More than a year after launching, state-run health insurance exchanges, including Connecticut’s, still hadn’t fully completed key information technology functions, federal auditors said in a report released Wednesday.
The Government Accountability Office’s report, which noted that states have spent close to $1.45 billion in federal funds on IT systems for the insurance marketplaces created by the federal health law, rated the 14 state-run exchanges’ capabilities as of February in four categories.
No state was deemed to be fully operational in all categories. Vermont’s exchange, which has struggled, scored the highest, deemed fully operational in three of four categories.
The report rated Connecticut’s exchange as “partially operational” in all four.
The report did not identify specific issues with Connecticut’s exchange, but said the “partially operational” designation was used to indicate that functions either didn’t work as intended, hadn’t been fully implemented, or required the use of manual processes in addition to automated functions.
Some aspects of the system used by Connecticut’s exchange, Access Health CT, include manual processes.
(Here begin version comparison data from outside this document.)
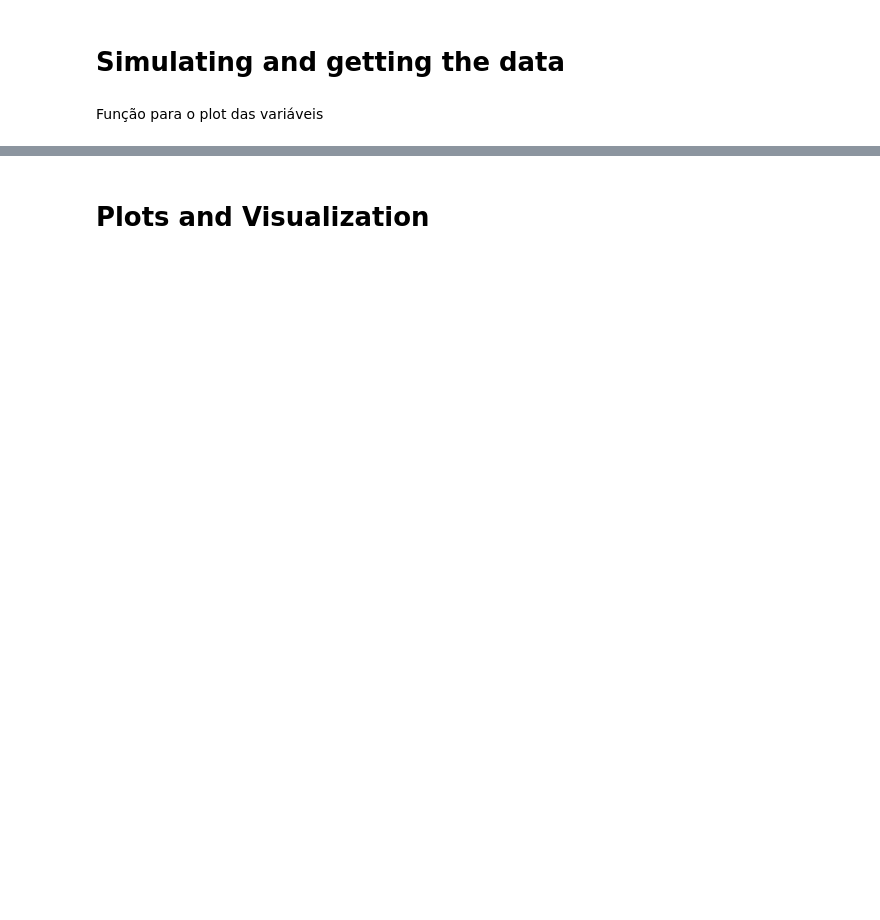
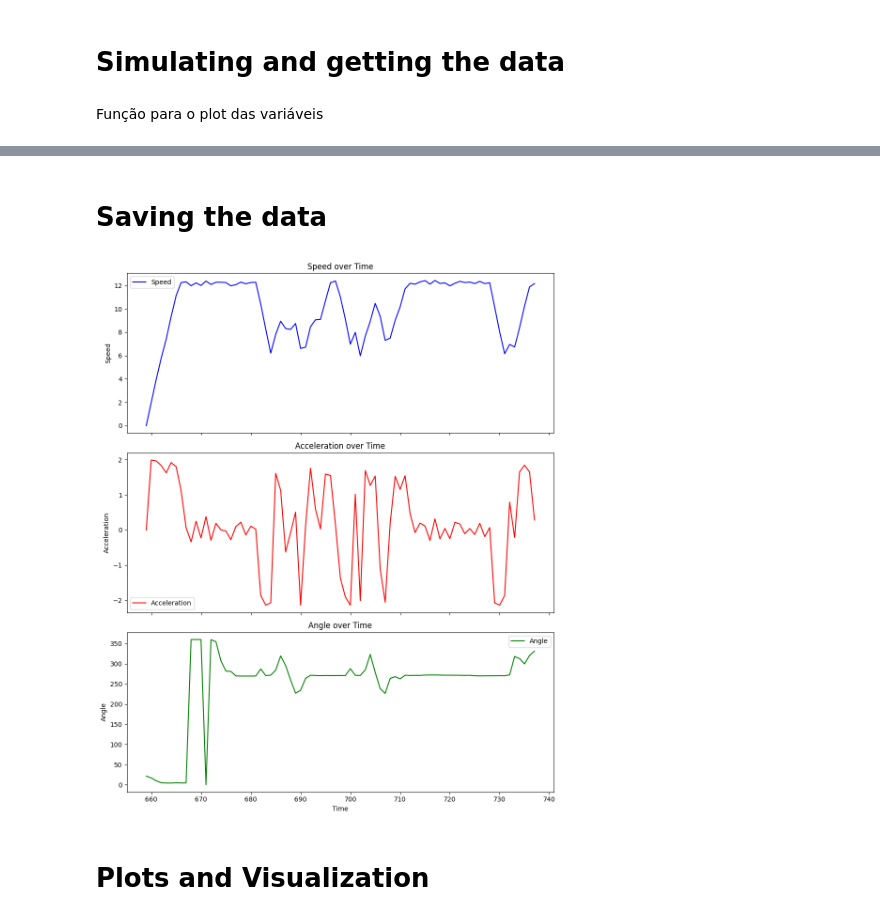
Before and after one commit to H-IAAC/sumo_data_synthesis, a Jupyter notebook: simulationData.ipynb, the cells around one changed output, grey strips where cells are left out. Saved outputs shown, nothing was run; the diff lists cells and outputs as text; code cells hidden in the pictures; blank space fills up the shorter version.

Commit message:
saving generated data to csv files

```diff
--- a/simulationData.ipynb
+++ b/simulationData.ipynb
@@ -143,0 +165,2 @@ DijkstraRouter spent 0.00s answering queries (0.03ms on average).
+# %% [markdown]
+# Saving the data
@@ -144,3 +187,43 @@ DijkstraRouter spent 0.00s answering queries (0.03ms on average).
+# %%
+def plot_df(csv_path):
+
+    # Load the CSV file
+    df = pd.read_csv(csv_path)
+
+    # Convert numerical columns to float
+    df["speed"] = df["speed"].values.astype(float)
+    df["acceleration"] = df["acceleration"].values.astype(float)
+    df["angle"] = df["angle"].values.astype(float)
+
+    # Create subplots
+    fig, axes = plt.subplots(nrows=3, ncols=1, figsize=(10, 12), sharex=True)
+
+    # Plot each feature in its own subplot
+    axes[0].plot(df["time"], df["speed"], color="b", label="Speed")
+    axes[0].set_ylabel("Speed")
+    axes[0].set_title("Speed over Time")
+    axes[0].legend()
+
+    axes[1].plot(df["time"], df["acceleration"], color="r", label="Acceleration")
+    axes[1].set_ylabel("Acceleration")
+    axes[1].set_title("Acceleration over Time")
+    axes[1].legend()
+
+    axes[2].plot(df["time"], df["angle"], color="g", label="Angle")
+    axes[2].set_ylabel("Angle")
+    axes[2].set_xlabel("Time")
+    axes[2].set_title("Angle over Time")
+    axes[2].legend()
+
+    # Adjust layout to prevent overlap
+    plt.tight_layout()
+
+    # Show plot
+    plt.show()
+# %%
+plot_df(f'{FOLDER_NAME}/data/326.csv')
+# %% [output]
+[figure, added]
 # %% [markdown]
 # Plots and Visualization
 # %%
```
Also changed, not shown: parts of 13 cells of this notebook, 2 other files.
For example, the exchange’s eligibility system can determine if a person is eligible for Medicaid or a private insurance plan, but if a person signs up for Medicaid, his or her information must be manually entered into the state Department of Social Services’ eligibility management system, which cannot communicate with the exchange enrollment system. Last year, delays in getting people’s information into the Medicaid eligibility system led to some new clients being unable to fill prescriptions or schedule doctors’ appointments.
The state is in the midst of a multiyear project to replace the DSS system, which was implemented in 1989. The replacement is expected to, among other things, communicate with the eligibility system.
Similarly, Access Health uses a manual process to verify whether a person applying for coverage is in the country legally if an initial check is inconclusive, rather than using a separate federal process. Access Health CEO Jim Wadleigh said the exchange opted not to use the federal process because of concerns that it could take longer for applicants’ information to be verified.
“We think our process is better,” he said.
DSS officials have favored more automation, including using the federal system for verifying lawful presence, a spokesman said.
The report also listed Connecticut’s exchange as being partially operational in financial management functions like collecting premiums for insurance plans and giving them to insurers, and submitting information to the Internal Revenue Service about tax credits used to subsidize customers’ premiums.
Wadleigh questioned the report’s characterization of the exchange’s IT functions. Access Health never implemented a financial management system to collect customers’ premiums; instead, customers pay insurers directly. In addition, Wadleigh said the exchange has been providing information to the IRS on a daily basis. He said he also wasn’t sure what aspects of the eligibility and enrollment system the report had deemed less than fully operational.
“I think it’s a point in time,” Wadleigh said of the report. “We’ll continue to read through it and try to understand the background where they made suggestions. As has always been the case with all of our audits, we will continue to improve our system.”
According to the report, as of March, Connecticut had received $175 million in federal grants for marketplace activities, including $116.4 million authorized for IT. As of March, Access Health had spent $76.8 million on IT.
Members of Congress requested the review of state and federal actions related to IT projects for insurance exchanges in the wake of problems people had applying for coverage and accessing exchange systems during the first open enrollment period, which began in 2013.
The report noted that the federal Centers for Medicare and Medicaid Services, which oversees the exchanges, had conducted operational readiness reviews of the state-run marketplaces in advance of the first open enrollment period, but “conditionally passed all of those states without fully ensuring that they had conducted all required system testing and demonstrated that their systems were ready for production.”
Connecticut’s exchange fared better than many during the first open enrollment period, although it was not immune to glitches. The GAO report noted that Maryland used Connecticut’s system for the following year, and said that system “had been successfully implemented in Connecticut.”
In a response included in the report, the U.S. Department of Health and Human Services wrote that state-run exchanges faced tight implementation timeframes and said some “deferred automating functionality and utilized operational workarounds to provide their consumers the best possible eligibility and enrollment experience.”
Despite the challenges, the agency added, nearly 2.2 million people signed up for coverage during the first three months of the first open enrollment period.